There are loads of ways to appliqué , but today I thought I'd share my quick & easy one which works especially well for knits (aka the fabric that challenges many a sewing enthusiast). Does this method really have magical powers? Well, to me it does, so read on and and find out why!
Appliqué is an easy way to take a plain item & add some fab detail, but in my opinion it's got to look good and hold up over time. If you just fuse it on it will eventually start to peel off after a few washes. If you only stitch it around the edge, you'll start getting puckering or wrinkling between the fabric & the appliqué and a lot of fraying around the raw edge. Not a good look either way.
Here's my method that is super easy and gives results that rival store-bought versions.
Step number one is always prewash the item & appliqué material, so there will be no shrinking or distortion in subsequent washings.
To keep it easy, pick a print or piece you can just cut out. For the shirt shown, I used leftover twill fabric from the Pretty Kitties Play Set I made a couple of weeks ago. I loved how this panel had big & large kitties and so much detail (I got mine at Wholeport) - it was an easy choice for appliqué use and the bonus is I still have 3 more big cats left:)

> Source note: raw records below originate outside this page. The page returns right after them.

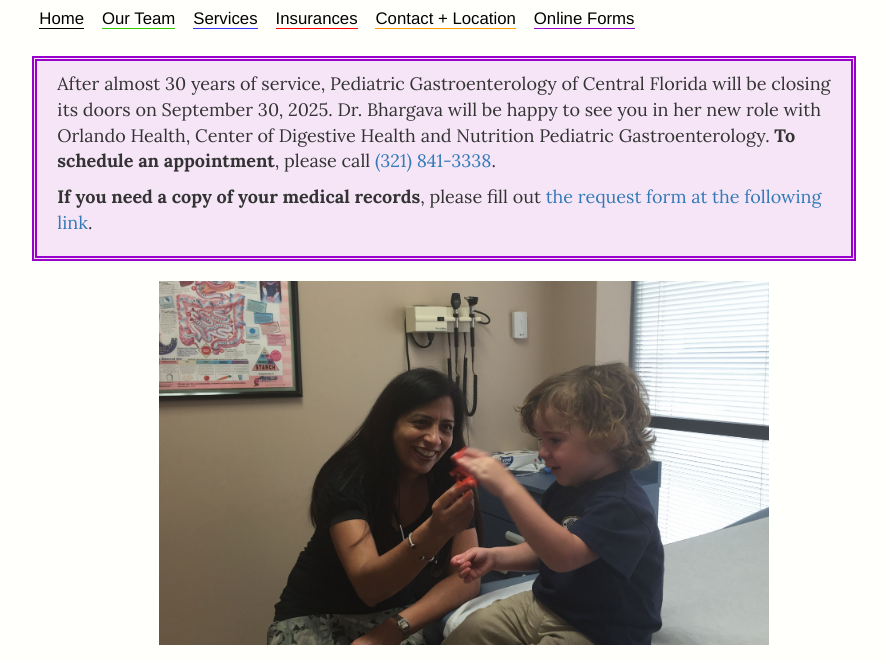
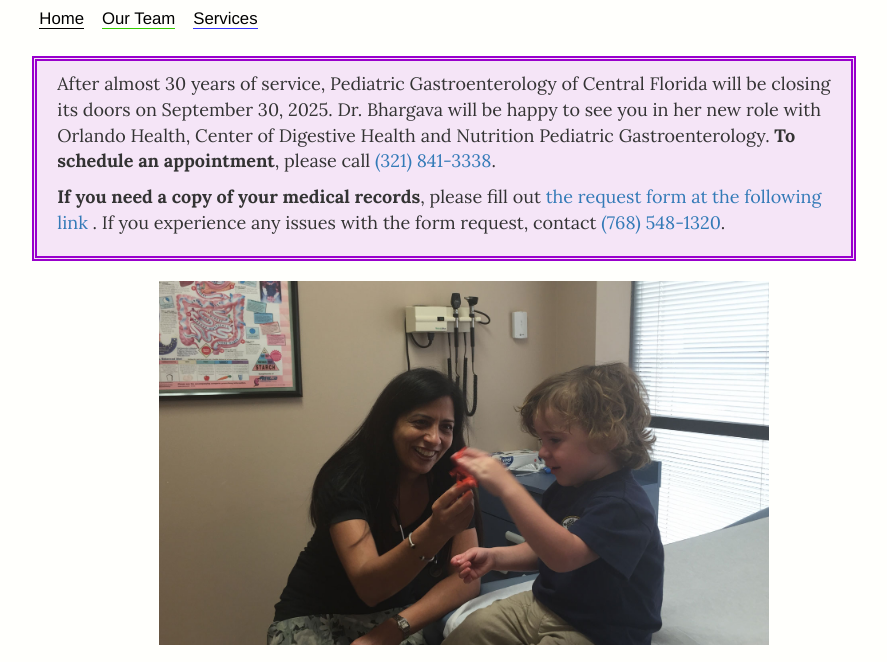
Before and after one commit to pedgiorlando1/pedgiorlando1.github.io, a plain HTML site: page index.html in a window 1280 px wide. Shown: the part 101-763 px from the top of the page, without its empty margins (196-1083 px from the left). Drawn offline with nearby package versions, Linux system fonts and the light colour scheme.

Commit message:
remove old pages and medical form request contact info

```diff
--- a/index.html
+++ b/index.html
@@ -48,7 +48,7 @@
           <li><a class="underline" href="index.html">Home</a></li>
           <li><a class="underline-green" href="team.html">Our Team</a></li>
           <li><a class="underline-blue" href="services.html">Services</a></li>
-          <li>
+          <!-- <li>
             <a class="underline-red" href="insurances.html">Insurances</a>
           </li>
           <li>
@@ -56,7 +56,7 @@
           </li>
           <li>
             <a class="underline-purple" href="forms.html">Online Forms</a>
-          </li>
+          </li> -->
         </ul>
       </nav>
     </div>
@@ -66,7 +66,7 @@
           <p>After almost 30 years of service, Pediatric Gastroenterology of Central Florida will be closing its doors on
             September 30, 2025. Dr. Bhargava will be happy to see you in her new role with Orlando Health, Center of Digestive Health and Nutrition Pediatric Gastroenterology. <strong>To schedule an appointment</strong>, please call <a href="tel:3218413338">(321) 841-3338</a>.</p>
 
-          <p><strong>If you need a copy of your medical records</strong>, please fill out <a href="https://form.jotform.com/251747941684166">the request form at the following link</a>.</p>
+          <p><strong>If you need a copy of your medical records</strong>, please fill out <a href="https://form.jotform.com/251747941684166">the request form at the following link</a> . If you experience any issues with the form request, contact <a href="tel:7635481320">(768) 548-1320</a>.</p>
         </div>
       </div>
     </div>
```
Also changed, not shown: services.html (+2 -2 lines), team.html (+2 -2 lines).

I use a paper backed fusible web and iron its rough side onto the back of my appliqué fabric. This makes it easier to mix different combos & weights of fabric and get a smooth finish. I usually don't cut it out until after it's fused since it's easier to work with this way.
Then I cut out my shape with a slight outline around it for the topstitching to come later.
Now it's time to align the shape on the base item. My 3yr old totally stained up this shirt and I was bummed. It went with everything and no matter what I did I could not get those spots out. Since they're right in the middle it wasn't in wearable shape, so I hoped my appliqué idea could save it.
To fuse the appliqué on, I position it into place and cover with a damp press cloth and press on wool setting for about 10-15 seconds at a time until everything is fused together. Now the appliqué is nicely adhered and the fusible helps keep the raw edges from fraying too fast.
Now comes the topstitching. This also helps keep fraying under control and gives a nice finish. Some people use a zig-zag, but it tends to look more "homemade-y" and with knits there's some pulling (which means satin stitching isn't an ideal option either). Straight stitching works ok, but it's easy for those threads to rip or come loose over time and look straggly.
Here's what I do: Use a triple stitch. It looks like this on most machines and makes every stitch 3 times over (think more like backstitching, not side by side).
So what's the big deal with using this particular stitch? It's meant for projects that require strength & elasticity and eliminates puckering on knits. This makes it ideal for t-shirts, shorts and other knit items that are frequently used for appliqué. I noticed on factory made appliqués, especially those on knits, you typically see stitching like this and that explains why those tend to last longer & look nicer than a lot of DIY versions.
It also gives a nice, thicker outline than just regular single stitching - especially if you're using a contrasting colored thread. I did white on white for this shirt, but you can really see the difference here on the back:
And now for the magic part (I did say this how-to was magical right?)....Our stained up, hobo shirt is transformed. The appliqué has the same good quality as the industrial versions, the old shirt looks like new and no one would ever know it how ratty it was underneath. That's some appliqué magic to me!
I'm also sharing this project with my FAVE LINK PARTIES.
Click HERE to check them out!